WHAT YOU NEED TO DO
Everything in the listing should be set down exactly, apart from the pictures.

PROVIDED ENTRIES
________________________

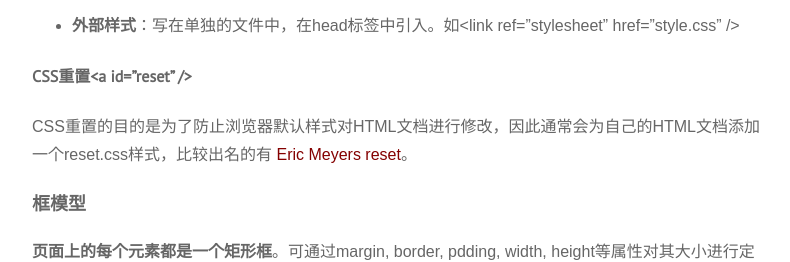
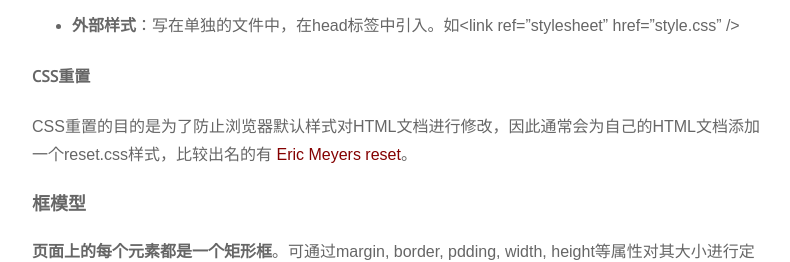
Before and after one commit to allenyip/allenyip.github.com, a Jekyll site: the page built from _posts/2013-02-10-html-css-guide.md, in a window 1280 px wide and 900 px high, scrolled down 3134 px, cut to the strip 194-456 px from the top of the window. Shown: the whole strip, without its empty margins (239-1029 px from the left). Built offline with Jekyll 4.4.1, drawn with Linux system fonts in a browser that asks for light colours; some web fonts are replaced; Markdown is read by kramdown in place of the engine named in the settings.

Commit message:
modify latest post

```diff
--- a/_posts/2013-02-10-html-css-guide.md
+++ b/_posts/2013-02-10-html-css-guide.md
@@ -92,7 +92,8 @@ div与其他三个不同，一般使用div包含内容是为了对内容的样
 
 * **外部样式**：写在单独的文件中，在head标签中引入。如&lt;link ref="stylesheet" href="style.css" />
 
-####CSS重置&lt;a id="reset" />
+<a id="reset" />
+####CSS重置
 
 CSS重置的目的是为了防止浏览器默认样式对HTML文档进行修改，因此通常会为自己的HTML文档添加一个reset.css样式，比较出名的有 [Eric Meyers reset](http://meyerweb.com/eric/tools/css/reset/)。
 
```
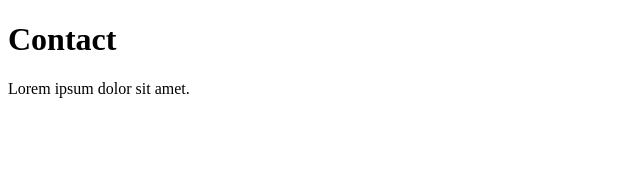
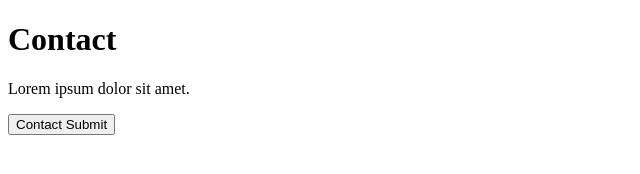
Before and after one commit to AmanDekate1/splitmate, a plain HTML site: page contact.html in a window 1280 px wide. Shown: the whole page, without its empty margins (0-640 px from the left). Drawn offline with Linux system fonts and the light colour scheme.

Commit message:
Contact Button

```diff
--- a/contact.html
+++ b/contact.html
@@ -9,5 +9,7 @@
 <body>
     <h1>Contact</h1>
     <p>Lorem ipsum dolor sit amet.</p>
+
+    <button>Contact Submit</button>
 </body>
 </html>
```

________________________

EXERCISE ANSWER
Before and after one commit to allenyip/allenyip.github.com, a Jekyll site: the page built from _posts/2013-02-10-html-css-guide.md, in a window 1280 px wide and 900 px high, scrolled down 3134 px, cut to the strip 194-456 px from the top of the window. Shown: the whole strip, without its empty margins (239-1029 px from the left). Built offline with Jekyll 4.4.1, drawn with Linux system fonts in a browser that asks for light colours; some web fonts are replaced; Markdown is read by kramdown in place of the engine named in the settings.

Commit message:
modify latest post

```diff
--- a/_posts/2013-02-10-html-css-guide.md
+++ b/_posts/2013-02-10-html-css-guide.md
@@ -92,7 +92,8 @@ div与其他三个不同，一般使用div包含内容是为了对内容的样
 
 * **外部样式**：写在单独的文件中，在head标签中引入。如&lt;link ref="stylesheet" href="style.css" />
 
-####CSS重置&lt;a id="reset" />
+<a id="reset" />
+####CSS重置
 
 CSS重置的目的是为了防止浏览器默认样式对HTML文档进行修改，因此通常会为自己的HTML文档添加一个reset.css样式，比较出名的有 [Eric Meyers reset](http://meyerweb.com/eric/tools/css/reset/)。
 
```
Before and after one commit to AmanDekate1/splitmate, a plain HTML site: page contact.html in a window 1280 px wide. Shown: the whole page, without its empty margins (0-640 px from the left). Drawn offline with Linux system fonts and the light colour scheme.

Commit message:
Contact Button

```diff
--- a/contact.html
+++ b/contact.html
@@ -9,5 +9,7 @@
 <body>
     <h1>Contact</h1>
     <p>Lorem ipsum dolor sit amet.</p>
+
+    <button>Contact Submit</button>
 </body>
 </html>
```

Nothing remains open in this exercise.